I think that looking at the meaning of the incarnation of Christ and of his whole life and passion from a particular perspective sheds light on this dillemma. In these, he is shown to humble himself in being totally obedient to God’s sending of him, and entering into the conditions of those in need, experiencing them himself. As he continues to serve these people, it becomes clear that the mission is too much–that the evil in the hearts of men (the very thing he came to remedy) is too strong for the numerically and geographically limited ministry he is doing. In the cross, he becomes swallowed up, so to speak, by the futility of his mission, and reaches the same end that those he came to serve and save all inevitably suffer: death. And yet all this was done in radical obedience to God, and in faith that God would not ultimately abandon him. And God will not abandon those who hope in him, those who have the loving obedience of faith in him.
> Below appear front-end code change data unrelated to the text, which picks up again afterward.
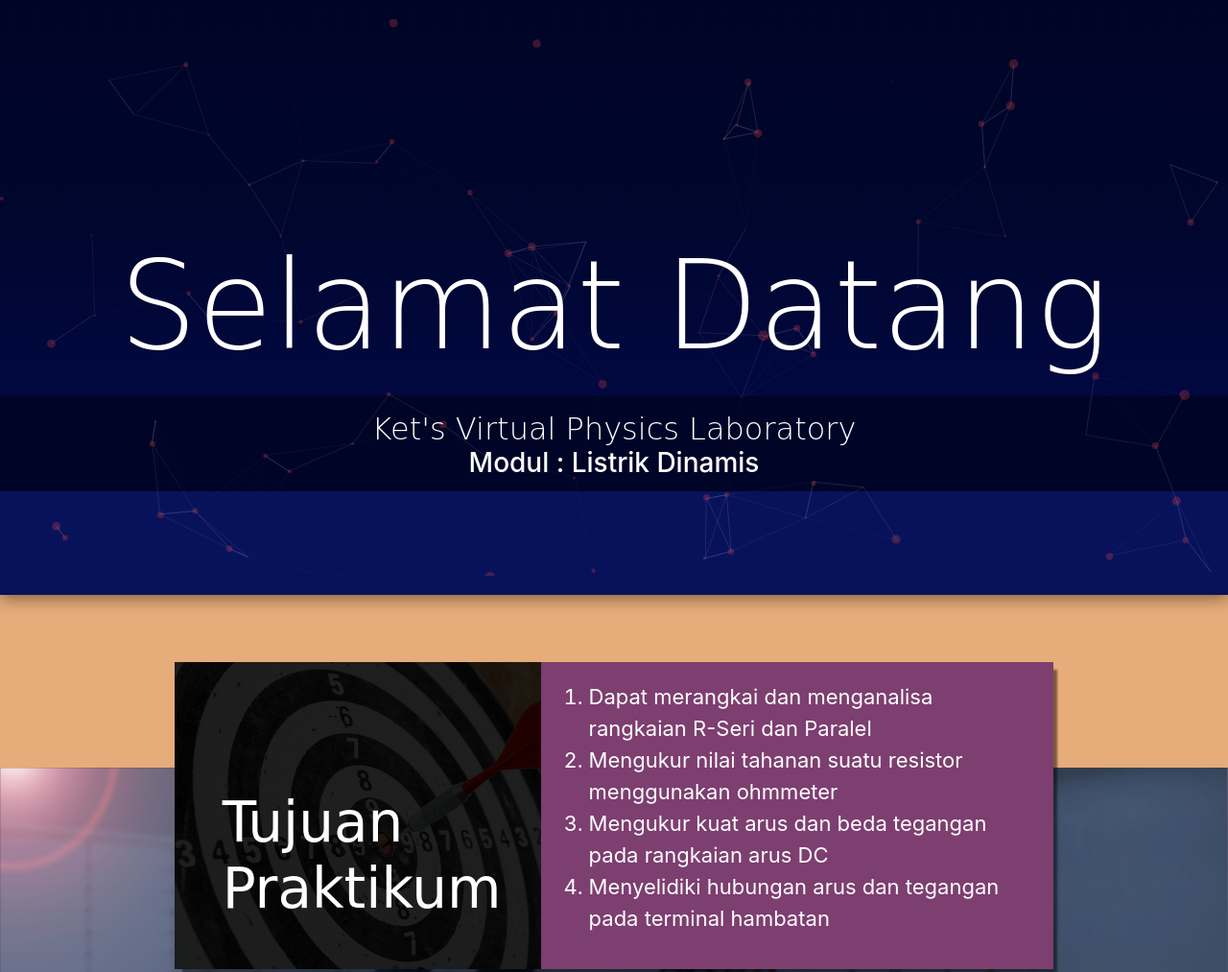
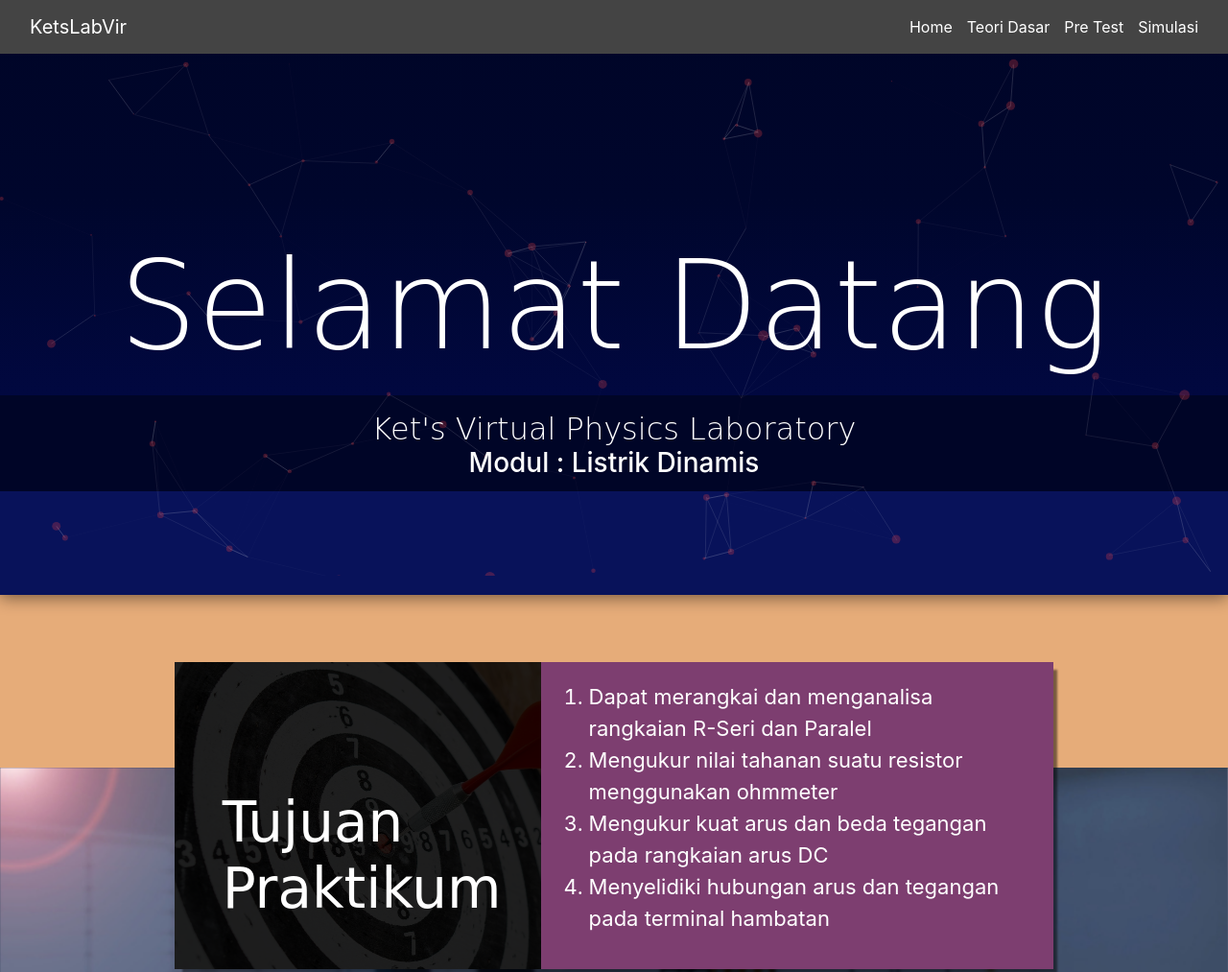
Before and after one commit to ryosuwito/ketslabvir, a plain HTML site: page home.html in a window 1280 px wide. Shown: the top 1013 px of the page at 96% size. Drawn offline with Linux system fonts and the light colour scheme; a web font is replaced by a local one.

Commit message:
add navbar

```diff
--- a/css/style.css
+++ b/css/style.css
@@ -21,6 +21,19 @@ input{
 }
 tr{
 	border-bottom: 1px solid #fff;
+}
+.navbar-nav{
+	flex-direction: row;
+}
+.navbar-inverse{
+	background: #444;
+	color:#fff
+}
+.navbar .navbar-nav > li > a {
+	color: #fff;
+}
+.navbar-header > a {
+	color: #fff;
 }
 .card-header{
 	text-align: left;
--- a/home.html
+++ b/home.html
@@ -12,6 +12,19 @@
         @font-face { font-family: JuneBug; src: url('font/digital-italic.ttf'); }
     </style>
 </head>
+<nav class="navbar navbar-inverse fixed-top">
+		<div class="container-fluid">
+		  <div class="navbar-header">
+			<a class="navbar-brand" href="#">KetsLabVir</a>
+		  </div>
+		  <ul class="nav navbar-nav">
+			<li class="active"><a href="#">Home</a></li>
+			<li><a href="#">Teori Dasar</a></li>
+			<li><a href="#">Pre Test</a></li>
+			<li><a href="#">Simulasi</a></li>
+		  </ul>
+		</div>
+</nav>
 <body style="background-image: url('Pictures/bg-lab.jpg');">
 	<div style="width: 100%;height: 100%; position: fixed; bottom: 0; left: 0; z-index: -1;
 	background-color: #e6ac79;">
```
Because of Christ’s obediance in service, though all seemed to have been loss and failure, God granted him abundant fruits. Both for him and those he was sent to.
So for us to live this in our lives, we need to follow the pattern of Christ. And this is why we need to (as is often said), “put our hope not in this world but in the world to come.” If we put our ultimate hope in “what I (or we) can do” for the poor of the world, then we will be disappointed and despair because the work is too much for us (even collectively), there is too much evil in the hearts of men. But if we hope in heaven, which is God’s work of “making things right,” then we know that whether our service yields partial successes (for all successes in this world are partial), or yields failures, we can trust in God to bring about the fullness at the end of the ages. Rather than discouraging working in this world, hoping in heaven instead of in earth encourages working in the world. An activist view on life is thus seen to be surpassed by a active-contemplative life in God. Putting hope in this world ends up by dragging heaven down to earth, but putting hope in heaven lifts earth up to heaven.
We can do and are called to do great works of service on earth, individually and collectively, but it is an illusion to think that we can bring the kingdom of God in all its fullness into this world which is dominated by sin. Only God himself can bring it when Christ comes again. Having hope in God and in heaven is the remedy to the feeling of futility in service. And while the fruits of service are the beginnings of the kingdom, service–being obedience to God–makes the hope of THE FRUIT (which is of God’s fruit in Christ) secure.
– Mark John